The actions are based on the idea that the Food and Drug Administration (FDA) is not abiding by First Amendment principles of free speech that have been applied in various court cases in the past 10 years.
In referencing those cases that affirmed, in essence, that companies should be able to make non-misleading claims about products even when the science is not conclusive, the present actions accuse the FDA of breaking the law.
A health claims system that adds so many negative qualifiers to individual claims as to render them commercially useless restricts free speech and is therefore unconstitutional, as upheld in cases such as Pearson v Shalala in 1999 and others that followed it.
Or in the words of Jonathan Emord, the attorney who is mounting the actions on behalf of a number of US groups, and who was involved in Pearson v Shalala, the FDA is acting like “a rogue agent”, by failing to apply the written law.
The FDA says it is merely representing the data available, and hence authorizing claims such as: “Two weak studies suggest that selenium intake may reduce the risk of prostate cancer. However, four stronger studies and three weak studies showed no reduction in risk. Based on these studies, FDA concludes that it is highly unlikely that selenium supplements reduce the risk of prostate cancer.”
New foods, new claims, new rules
The issue at stake here is the communication of science in foods claiming to have particular health benefits. While history is littered with 'functional' products from those claiming to be elixirs of youth to nascent cola products extolling their energy-giving properties, the rise of highly technical, fortified, healthy foods is causing regulatory head-scratching the globe over.
The law should sort the snake oil salesmen from the serious health-boosting contenders, but the line between the two is not always clear.
If product X claims to do Y when consumed in a certain way, how much science is enough? Or how do you demonstrate a product promotes wellness rather than prevents or reduces disease?
What kind of science is most appropriate and how is it best conveyed to consumers in a manner that can be understood by those that don’t have degrees in molecular biology?
As with the fields of nanotechnology or genetically modified foods, the laws are attempting to stay abreast of the technological development to protect the best interests of the community-at-large, but the unchartered territory makes their implementation difficult.
In the European Union, a health claims system is in the midst of being applied that is OK’ing claims with only the most robust of scientific backing.
On occasion, the claims assessor, the European Food Safety Authority (EFSA), has acknowledged some support for proposed claims ranging from omega-3 and eye health to probiotics and gut health, but not enough to meet its criteria.

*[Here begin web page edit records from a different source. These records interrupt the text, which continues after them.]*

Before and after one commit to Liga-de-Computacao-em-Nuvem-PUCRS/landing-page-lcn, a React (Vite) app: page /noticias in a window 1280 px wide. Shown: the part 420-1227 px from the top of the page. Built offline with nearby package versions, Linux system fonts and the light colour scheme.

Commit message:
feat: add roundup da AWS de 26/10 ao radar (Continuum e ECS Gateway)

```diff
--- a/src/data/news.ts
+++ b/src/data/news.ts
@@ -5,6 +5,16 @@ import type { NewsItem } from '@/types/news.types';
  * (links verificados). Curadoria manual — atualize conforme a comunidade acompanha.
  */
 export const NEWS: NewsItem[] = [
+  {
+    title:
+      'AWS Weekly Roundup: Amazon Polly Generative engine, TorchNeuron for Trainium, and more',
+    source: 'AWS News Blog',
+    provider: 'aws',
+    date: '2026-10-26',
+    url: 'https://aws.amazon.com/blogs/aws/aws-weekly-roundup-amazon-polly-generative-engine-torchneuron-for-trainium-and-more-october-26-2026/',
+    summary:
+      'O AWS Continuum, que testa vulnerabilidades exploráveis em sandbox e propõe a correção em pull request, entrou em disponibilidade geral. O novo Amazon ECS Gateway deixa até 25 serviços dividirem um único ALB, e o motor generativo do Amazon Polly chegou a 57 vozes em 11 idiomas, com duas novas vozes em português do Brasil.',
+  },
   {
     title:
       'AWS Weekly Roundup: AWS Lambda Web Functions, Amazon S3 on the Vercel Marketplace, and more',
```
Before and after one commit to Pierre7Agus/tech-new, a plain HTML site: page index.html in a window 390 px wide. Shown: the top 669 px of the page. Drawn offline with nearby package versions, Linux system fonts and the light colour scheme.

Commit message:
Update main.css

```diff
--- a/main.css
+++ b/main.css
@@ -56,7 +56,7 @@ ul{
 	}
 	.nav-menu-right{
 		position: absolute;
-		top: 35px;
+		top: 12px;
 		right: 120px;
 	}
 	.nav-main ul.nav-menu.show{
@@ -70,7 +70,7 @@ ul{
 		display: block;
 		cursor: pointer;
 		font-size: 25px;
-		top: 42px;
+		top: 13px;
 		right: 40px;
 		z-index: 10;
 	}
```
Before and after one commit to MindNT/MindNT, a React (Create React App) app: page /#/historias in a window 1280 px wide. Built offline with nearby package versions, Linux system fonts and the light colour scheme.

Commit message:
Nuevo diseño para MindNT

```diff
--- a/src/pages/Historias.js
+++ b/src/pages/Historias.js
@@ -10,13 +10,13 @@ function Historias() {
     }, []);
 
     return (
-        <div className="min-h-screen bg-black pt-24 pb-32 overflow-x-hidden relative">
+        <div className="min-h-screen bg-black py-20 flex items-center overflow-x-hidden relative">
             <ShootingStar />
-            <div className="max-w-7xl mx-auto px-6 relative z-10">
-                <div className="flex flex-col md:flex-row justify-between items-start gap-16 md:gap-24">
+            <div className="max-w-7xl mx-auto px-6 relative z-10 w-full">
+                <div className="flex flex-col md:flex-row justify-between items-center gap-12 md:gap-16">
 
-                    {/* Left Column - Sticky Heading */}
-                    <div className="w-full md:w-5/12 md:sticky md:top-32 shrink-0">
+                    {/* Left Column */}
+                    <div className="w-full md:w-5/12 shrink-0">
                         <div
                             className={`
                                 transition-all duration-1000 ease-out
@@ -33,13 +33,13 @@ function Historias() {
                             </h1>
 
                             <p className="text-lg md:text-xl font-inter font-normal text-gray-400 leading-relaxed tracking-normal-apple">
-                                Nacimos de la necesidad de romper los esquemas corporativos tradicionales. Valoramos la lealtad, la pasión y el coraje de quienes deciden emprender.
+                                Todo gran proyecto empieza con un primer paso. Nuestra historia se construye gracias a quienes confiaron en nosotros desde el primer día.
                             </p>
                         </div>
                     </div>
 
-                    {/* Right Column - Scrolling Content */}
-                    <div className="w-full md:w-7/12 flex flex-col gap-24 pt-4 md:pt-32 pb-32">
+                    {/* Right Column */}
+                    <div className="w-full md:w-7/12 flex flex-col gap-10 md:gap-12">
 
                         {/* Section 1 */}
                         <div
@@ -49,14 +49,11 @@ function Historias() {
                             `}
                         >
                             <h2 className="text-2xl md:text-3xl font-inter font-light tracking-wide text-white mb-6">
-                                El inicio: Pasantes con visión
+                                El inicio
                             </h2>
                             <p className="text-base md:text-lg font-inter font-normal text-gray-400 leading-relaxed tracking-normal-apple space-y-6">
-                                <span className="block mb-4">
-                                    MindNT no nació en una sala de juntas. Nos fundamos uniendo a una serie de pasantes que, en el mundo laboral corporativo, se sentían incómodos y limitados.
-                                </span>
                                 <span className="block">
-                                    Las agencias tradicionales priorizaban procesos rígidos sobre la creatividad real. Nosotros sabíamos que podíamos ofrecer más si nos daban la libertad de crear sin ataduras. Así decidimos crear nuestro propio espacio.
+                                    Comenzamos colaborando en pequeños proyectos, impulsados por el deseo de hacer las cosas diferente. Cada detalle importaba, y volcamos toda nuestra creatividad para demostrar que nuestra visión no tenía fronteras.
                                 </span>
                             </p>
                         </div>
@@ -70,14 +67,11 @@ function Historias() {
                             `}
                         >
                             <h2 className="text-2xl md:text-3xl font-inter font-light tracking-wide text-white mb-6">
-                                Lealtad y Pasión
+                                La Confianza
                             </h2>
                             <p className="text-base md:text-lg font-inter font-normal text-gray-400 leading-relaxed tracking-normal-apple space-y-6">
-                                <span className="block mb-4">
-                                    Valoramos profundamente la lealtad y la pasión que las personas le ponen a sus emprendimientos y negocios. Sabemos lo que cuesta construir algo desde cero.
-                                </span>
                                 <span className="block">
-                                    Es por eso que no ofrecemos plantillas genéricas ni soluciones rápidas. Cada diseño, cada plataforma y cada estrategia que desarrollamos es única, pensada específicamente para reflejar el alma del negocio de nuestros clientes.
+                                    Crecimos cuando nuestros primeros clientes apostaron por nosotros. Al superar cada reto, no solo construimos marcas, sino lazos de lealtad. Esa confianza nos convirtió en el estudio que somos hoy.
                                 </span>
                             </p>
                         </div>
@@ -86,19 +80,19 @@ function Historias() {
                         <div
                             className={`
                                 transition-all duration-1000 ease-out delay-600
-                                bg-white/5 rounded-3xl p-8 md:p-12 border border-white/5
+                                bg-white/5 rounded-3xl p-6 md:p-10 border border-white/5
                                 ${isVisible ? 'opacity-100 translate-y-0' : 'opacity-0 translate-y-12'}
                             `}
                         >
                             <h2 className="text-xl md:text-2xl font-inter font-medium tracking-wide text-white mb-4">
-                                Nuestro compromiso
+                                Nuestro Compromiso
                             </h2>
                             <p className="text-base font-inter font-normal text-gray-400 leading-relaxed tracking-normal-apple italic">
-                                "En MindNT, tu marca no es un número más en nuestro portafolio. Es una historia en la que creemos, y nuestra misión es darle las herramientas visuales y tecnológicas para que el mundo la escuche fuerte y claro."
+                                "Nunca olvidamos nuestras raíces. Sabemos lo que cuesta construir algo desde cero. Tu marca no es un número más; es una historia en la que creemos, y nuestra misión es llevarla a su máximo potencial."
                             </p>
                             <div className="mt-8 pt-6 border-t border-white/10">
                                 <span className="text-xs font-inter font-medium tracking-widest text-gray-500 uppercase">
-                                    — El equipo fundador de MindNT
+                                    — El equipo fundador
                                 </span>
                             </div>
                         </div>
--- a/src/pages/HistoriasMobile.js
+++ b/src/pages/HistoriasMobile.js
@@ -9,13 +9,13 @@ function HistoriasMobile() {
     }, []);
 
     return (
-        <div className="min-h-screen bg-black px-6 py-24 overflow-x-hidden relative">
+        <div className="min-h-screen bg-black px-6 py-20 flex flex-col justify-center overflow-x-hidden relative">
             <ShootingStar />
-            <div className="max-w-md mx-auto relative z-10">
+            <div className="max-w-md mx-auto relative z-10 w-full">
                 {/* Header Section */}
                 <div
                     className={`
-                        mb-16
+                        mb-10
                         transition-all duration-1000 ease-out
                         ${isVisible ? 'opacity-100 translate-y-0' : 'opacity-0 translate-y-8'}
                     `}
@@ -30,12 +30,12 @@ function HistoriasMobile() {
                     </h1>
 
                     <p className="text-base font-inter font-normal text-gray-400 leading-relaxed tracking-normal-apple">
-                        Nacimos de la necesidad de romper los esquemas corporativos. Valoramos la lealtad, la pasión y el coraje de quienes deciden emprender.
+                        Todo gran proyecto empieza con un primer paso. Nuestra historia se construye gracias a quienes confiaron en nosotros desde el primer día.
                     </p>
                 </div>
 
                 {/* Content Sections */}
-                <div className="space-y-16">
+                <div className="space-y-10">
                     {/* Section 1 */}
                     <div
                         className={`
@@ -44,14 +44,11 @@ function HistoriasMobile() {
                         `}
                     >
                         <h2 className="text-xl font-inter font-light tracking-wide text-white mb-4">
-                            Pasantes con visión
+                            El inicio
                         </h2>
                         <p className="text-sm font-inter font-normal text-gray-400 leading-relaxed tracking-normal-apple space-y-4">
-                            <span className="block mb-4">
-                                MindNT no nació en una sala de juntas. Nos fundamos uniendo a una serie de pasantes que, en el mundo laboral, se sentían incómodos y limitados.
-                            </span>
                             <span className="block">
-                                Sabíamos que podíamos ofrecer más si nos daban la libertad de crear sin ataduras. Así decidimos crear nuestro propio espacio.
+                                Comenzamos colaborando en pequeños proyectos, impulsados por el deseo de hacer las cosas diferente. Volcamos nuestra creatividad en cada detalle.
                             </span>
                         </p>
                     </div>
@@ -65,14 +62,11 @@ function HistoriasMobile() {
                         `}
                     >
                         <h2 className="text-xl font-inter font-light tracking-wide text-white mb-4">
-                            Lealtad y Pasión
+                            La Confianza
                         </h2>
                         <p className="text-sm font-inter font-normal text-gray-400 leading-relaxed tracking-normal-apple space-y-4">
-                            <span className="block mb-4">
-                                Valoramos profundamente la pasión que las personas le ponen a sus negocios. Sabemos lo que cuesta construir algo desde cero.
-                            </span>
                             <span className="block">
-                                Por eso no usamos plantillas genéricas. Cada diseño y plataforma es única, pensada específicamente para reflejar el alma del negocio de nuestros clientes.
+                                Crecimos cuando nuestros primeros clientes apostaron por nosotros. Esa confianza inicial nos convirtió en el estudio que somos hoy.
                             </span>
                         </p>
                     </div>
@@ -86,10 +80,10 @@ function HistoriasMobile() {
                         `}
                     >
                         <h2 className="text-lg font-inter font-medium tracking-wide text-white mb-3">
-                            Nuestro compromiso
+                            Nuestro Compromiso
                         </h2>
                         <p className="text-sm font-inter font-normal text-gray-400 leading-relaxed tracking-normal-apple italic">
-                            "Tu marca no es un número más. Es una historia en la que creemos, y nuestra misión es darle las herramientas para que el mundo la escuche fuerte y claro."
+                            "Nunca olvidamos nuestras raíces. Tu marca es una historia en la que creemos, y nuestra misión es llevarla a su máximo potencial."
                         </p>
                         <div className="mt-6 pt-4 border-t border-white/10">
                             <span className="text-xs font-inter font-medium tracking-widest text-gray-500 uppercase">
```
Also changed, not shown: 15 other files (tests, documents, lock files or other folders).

The EU system has not yet been challenged in the courts, but it is being considered in some quarters, and there are many high-profile food lawyers who believe the system would struggle to withstand the scrutiny of a court room.
In places like Australia, even tougher systems exist, creating a void where functional foods and supplements marketers would say healthy communications should exist.
Developing regions such as Asia, eastern Europe and latin America are seeing a rise in these kinds of products and implementing systems of their own, often modeled on those in the US or the EU. With billions of dollars at stake, the detail of such laws have massive financial impact.
The ideal remains the same – that companies should be able to honestly tell the story of their products; to exercise free speech. But food science is an emerging science and offers few of the monochrome certainties food law seeks to propel such ideas of free speech into the tangible world.
Shane Starling is the editor of NutraIngredients.com and has written extensively about health claims. If you would like to comment on this article please feel free to get in touch at shane.starling'at'decisionnews.com.